Every week Sooners Illustrated will break down a few players and a few units and assign them grades based on their performance.
Here are the Game 3 grades:
Defensive front– C-: Against Tulsa, the secondary was left out to dry a little bit by a defensive front that couldn’t find a way to get pressure. Granted, quick passes take away from just about any pass rush, but when the Sooners did have a chance to get to Tulsa quarterback Dane Evans, they didn’t.
Oklahoma managed just one sack and didn’t register a quarterback hurries against Evans. Only a week ago, the defensive front was so dominant that it made the secondary look nearly invincible.
Even Tulsa 176 rushing yards was the most allowed this season, and the Golden Hurricane averaged 4.4 yards per carry.
Dede Westbrook – A-: I specifically spotlighted Westbrook as a player who needed to have a good game against Tulsa, and he didn’t disappoint.
He had five catches for 81 yards, which was actually third on the team. He blew the top off the defense twice, though. Most importantly, he didn’t drop a pass.
Oklahoma quarterback Baker Mayfield made a lot of his receivers look pretty good Saturday. Westbrook, Durron Neal, Mark Andrews and Sterling Shepard each hit season highs in yardage while Jarvis Baxter caught his first career touchdown.
Offensive line – B-: Already dinged up before the game with the loss of senior center Ty Darlington, a patchwork offensive line lost Nila Kasitati in the first half when the guard couldn’t fight through an ankle injury. Thus, Derek Farniok, who was the preseason starter at right tackle, and Jamal Danley both saw action at left guard. Jonathan Alvarez moved inside to center.

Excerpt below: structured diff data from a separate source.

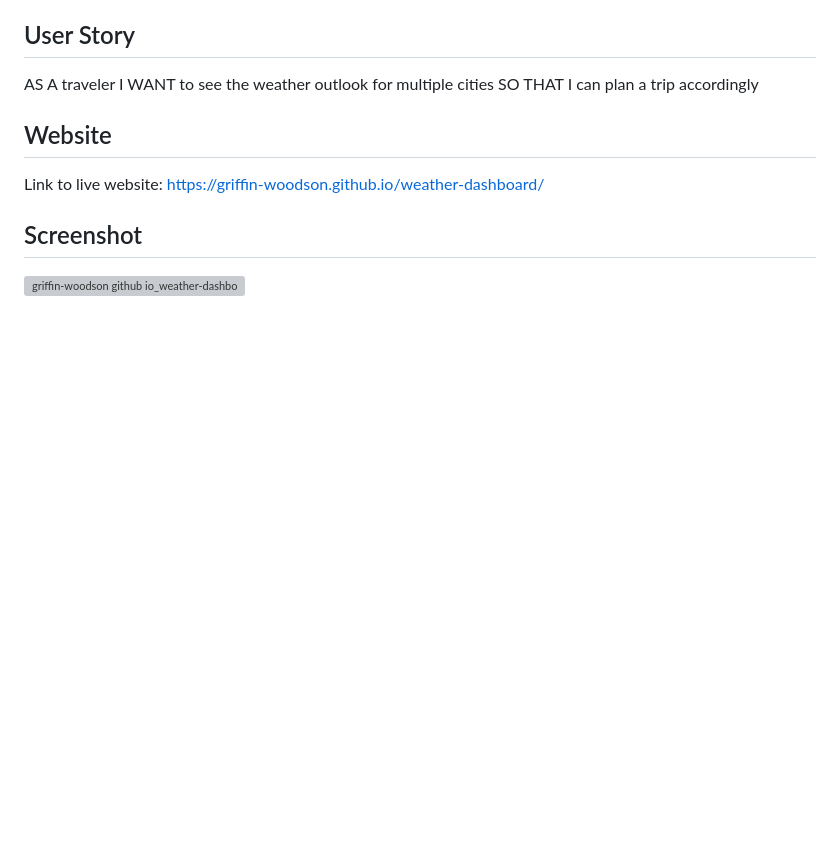
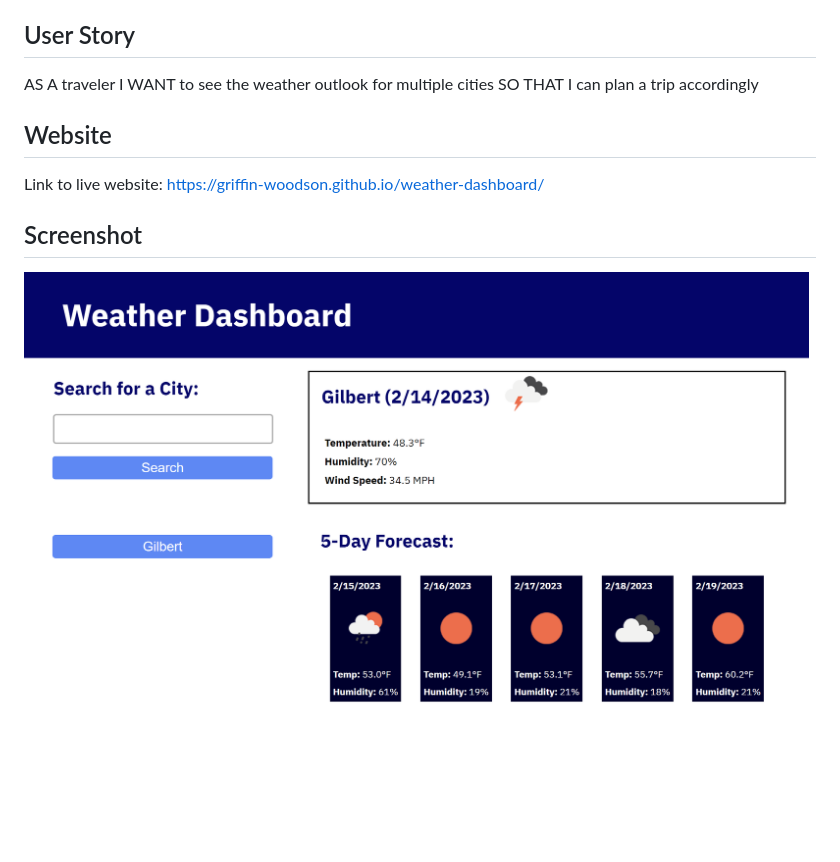
Before and after one commit to griffin-woodson/weather-dashboard, a Markdown page: README.md, the part around the change. Rendered like a GitHub page; pictures changed too: assets/images/weather-dashboard-screenshot.png; blank space fills up the shorter version; grey boxes are pictures that could not be loaded.

Commit message:
swapped screenshot

```diff
--- a/README.md
+++ b/README.md
@@ -10,4 +10,4 @@ SO THAT I can plan a trip accordingly
 Link to live website: https://griffin-woodson.github.io/weather-dashboard/
 
 ## Screenshot
-![griffin-woodson github io_weather-dashboard]()
+![griffin-woodson github io_weather-dashboard](https://github.com/griffin-woodson/weather-dashboard/blob/811c641c36ff79ecbb752d67461a90309a64cff0/assets/images/weather-dashboard-screenshot.png)
```
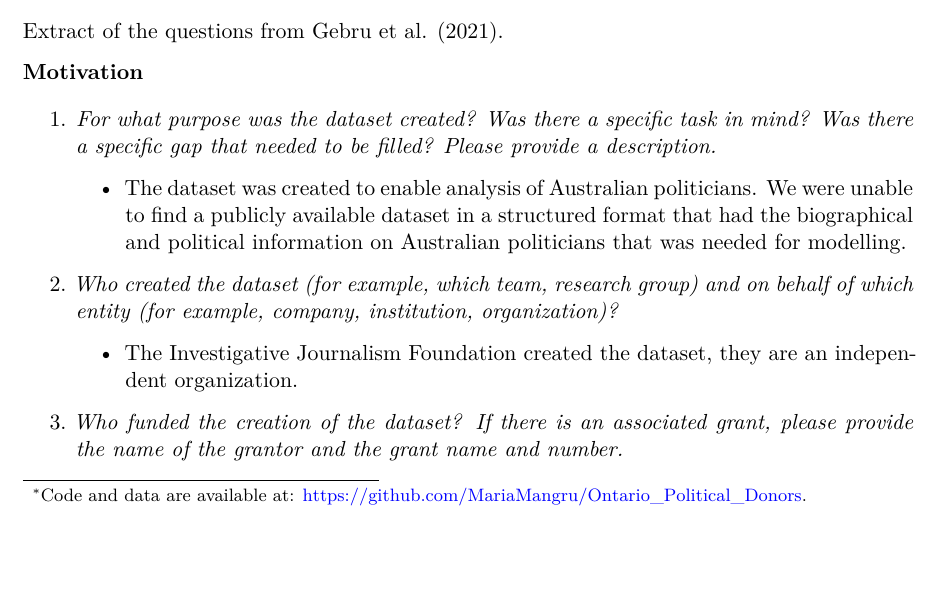
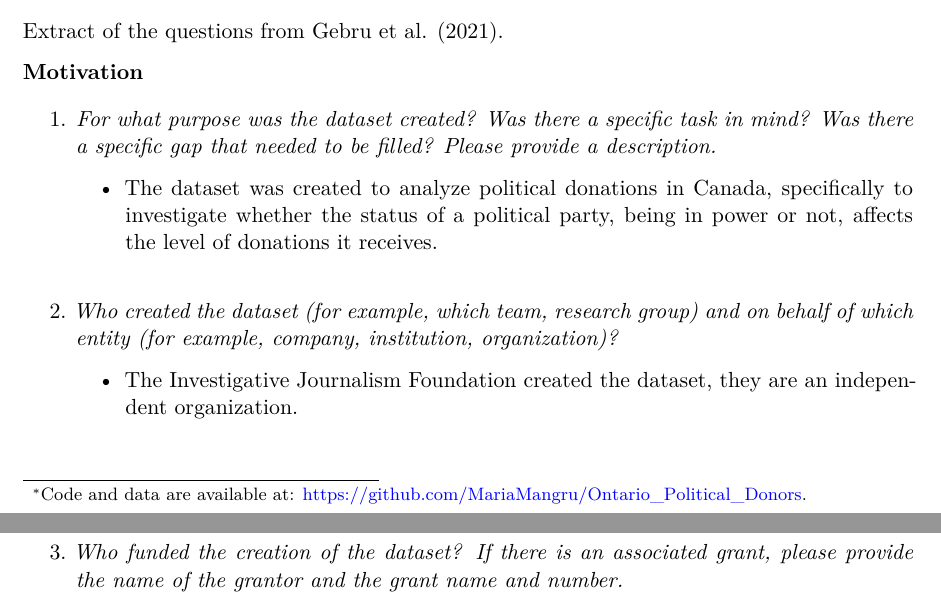
Before and after one commit to MariaMangru/Ontario_Political_Donors, a Quarto document (other/datasheet/datasheet.qmd): part of page 1 of 10 before the commit and two parts of pages 1 and 2 of 10 after it, the two joined at a grey line, cut so that both start at the same text, the shorter picture padded with empty space. The pictures show the output file other/datasheet/datasheet.pdf that the author committed with the source.

Commit message:
Updated datasheet

```diff
--- a/other/datasheet/datasheet.qmd
+++ b/other/datasheet/datasheet.qmd
@@ -18,7 +18,7 @@ Extract of the questions from @gebru2021datasheets.
 **Motivation**
 
 1. *For what purpose was the dataset created? Was there a specific task in mind? Was there a specific gap that needed to be filled? Please provide a description.*
-    - The dataset was created to enable analysis of Australian politicians. We were unable to find a publicly available dataset in a structured format that had the biographical and political information on Australian politicians that was needed for modelling.
+    - The dataset was created to analyze political donations in Canada, specifically to investigate whether the status of a political party, being in power or not, affects the level of donations it receives.
 2. *Who created the dataset (for example, which team, research group) and on behalf of which entity (for example, company, institution, organization)?*
     - The Investigative Journalism Foundation created the dataset, they are an independent organization.
 3. *Who funded the creation of the dataset? If there is an associated grant, please provide the name of the grantor and the grant name and number.*
```
Also changed, not shown: other/datasheet/datasheet.pdf.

Alex Dalton saw his first real game action at right guard in place of Kasitati.
And an offensive line that struggled in the first two games didn’t buckle. They did allow three sacks – and probably a few more than Mayfield avoided – but helped Oklahoma to a 6.1-yard per carry average.
That’s the highest this season by almost double.
On effort, the offensive line gets an A. But we don’t grade on effort.
Zack Sanchez – C+: The secondary was going to be tested, and Sanchez is the leader in that secondary.
In straight man, he didn’t have too many problems – not allowing a pass of more than 30 yards and limiting his man to just five catches. He also played with a significant leg injury.
In zone coverage, he was a bit more left out to dry as the Sooners pass defense allowed 427 yards. Most of it came against freshman P.J. Mbanasor. Ultimately, Sanchez was solid. He registered the only pass break-up in the secondary and had five tackles as well.
Big-play defense – B: Oklahoma came into the game knowing that it had to eliminate big plays and slow Tulsa’s momentum. The Golden Hurricane was going to score and produced big numbers. The Sooners had to make sure Tulsa worked for it.
For the most part, Tulsa had to do just that.
Oklahoma limited Tulsa to just three plays of more than 20 yards, although it had two big plays called back on offensive penalties. Two of those registered big plays resulted in touchdowns – the Hail Mary at the end of the first half and a busted coverage in the fourth quarter.
A pass interference call in the third quarter negated a big reception by Keyarris Garrett, who Oklahoma had no answer for, that changed the game. Tulsa would have had the ball on the Sooners’ six-yard line with a chance to pull within one score.
Instead, Tulsa managed just one more touchdown.